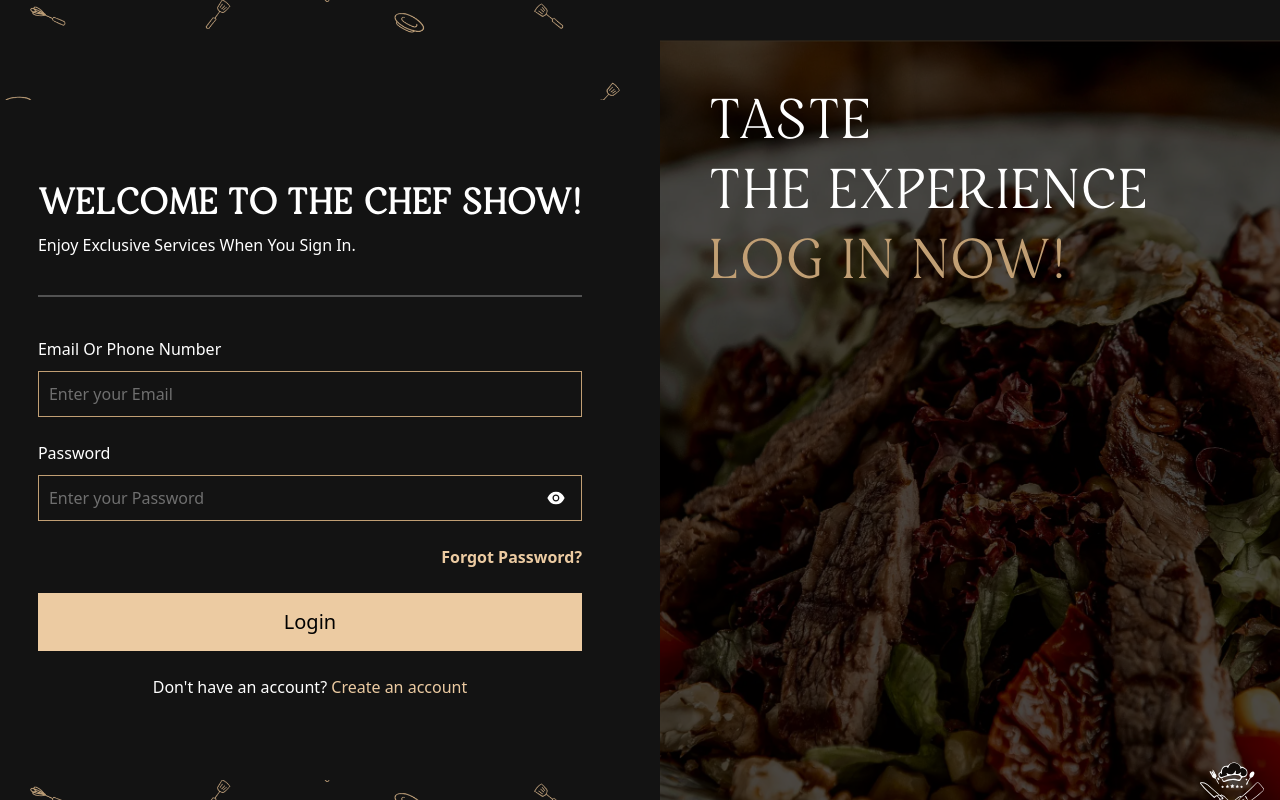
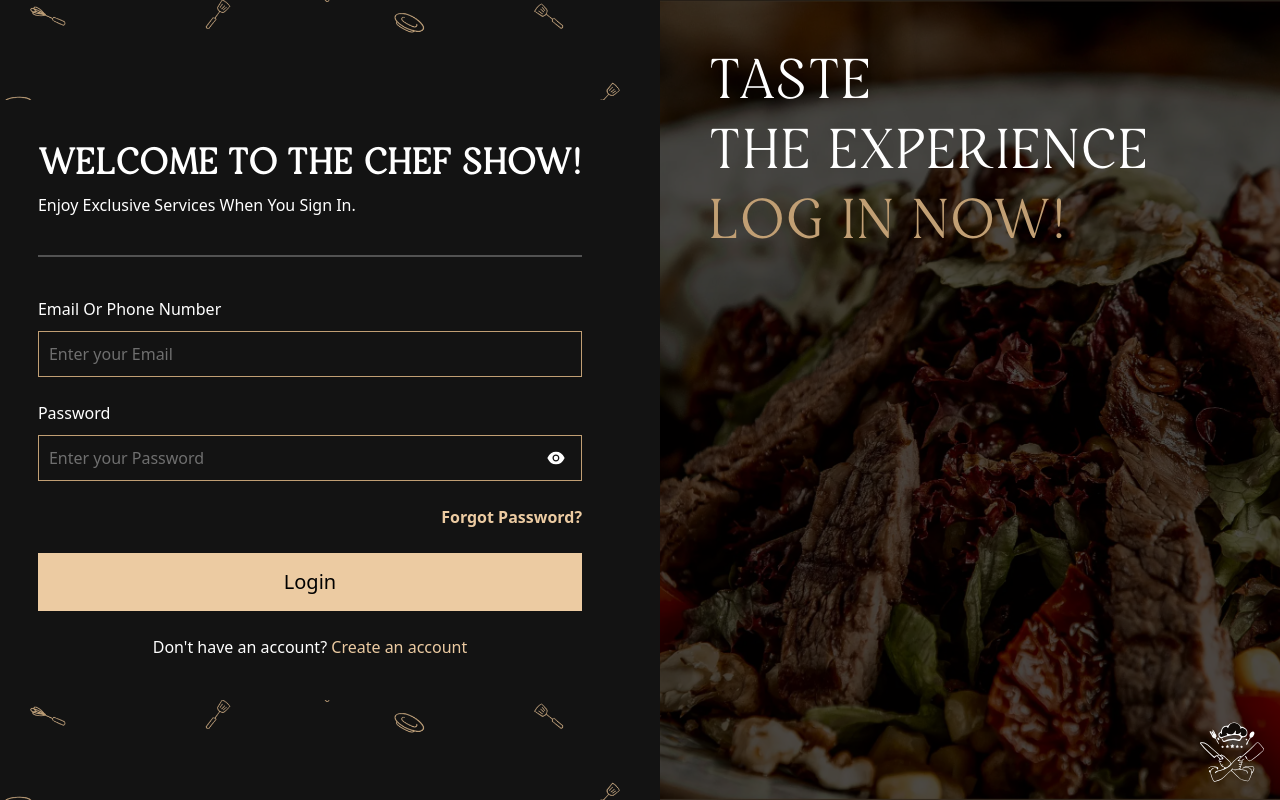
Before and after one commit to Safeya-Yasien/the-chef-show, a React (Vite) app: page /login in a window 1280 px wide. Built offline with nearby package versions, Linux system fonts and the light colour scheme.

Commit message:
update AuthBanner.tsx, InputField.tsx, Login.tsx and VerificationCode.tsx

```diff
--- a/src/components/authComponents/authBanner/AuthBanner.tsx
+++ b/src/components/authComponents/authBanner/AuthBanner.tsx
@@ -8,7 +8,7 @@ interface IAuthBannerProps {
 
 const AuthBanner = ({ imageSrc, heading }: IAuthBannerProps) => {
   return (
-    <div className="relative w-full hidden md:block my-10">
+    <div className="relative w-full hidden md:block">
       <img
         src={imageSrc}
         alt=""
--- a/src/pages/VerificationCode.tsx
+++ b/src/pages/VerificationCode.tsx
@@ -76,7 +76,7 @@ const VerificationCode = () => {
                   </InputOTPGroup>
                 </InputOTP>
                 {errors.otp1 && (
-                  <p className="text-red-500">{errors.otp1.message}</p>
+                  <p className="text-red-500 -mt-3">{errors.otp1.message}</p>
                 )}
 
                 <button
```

______

Although the records contain pictures, print only the rest, exactly as written.

Reply to the exercise:
Before and after one commit to Safeya-Yasien/the-chef-show, a React (Vite) app: page /login in a window 1280 px wide. Built offline with nearby package versions, Linux system fonts and the light colour scheme.

Commit message:
update AuthBanner.tsx, InputField.tsx, Login.tsx and VerificationCode.tsx

```diff
--- a/src/components/authComponents/authBanner/AuthBanner.tsx
+++ b/src/components/authComponents/authBanner/AuthBanner.tsx
@@ -8,7 +8,7 @@ interface IAuthBannerProps {
 
 const AuthBanner = ({ imageSrc, heading }: IAuthBannerProps) => {
   return (
-    <div className="relative w-full hidden md:block my-10">
+    <div className="relative w-full hidden md:block">
       <img
         src={imageSrc}
         alt=""
--- a/src/pages/VerificationCode.tsx
+++ b/src/pages/VerificationCode.tsx
@@ -76,7 +76,7 @@ const VerificationCode = () => {
                   </InputOTPGroup>
                 </InputOTP>
                 {errors.otp1 && (
-                  <p className="text-red-500">{errors.otp1.message}</p>
+                  <p className="text-red-500 -mt-3">{errors.otp1.message}</p>
                 )}
 
                 <button
```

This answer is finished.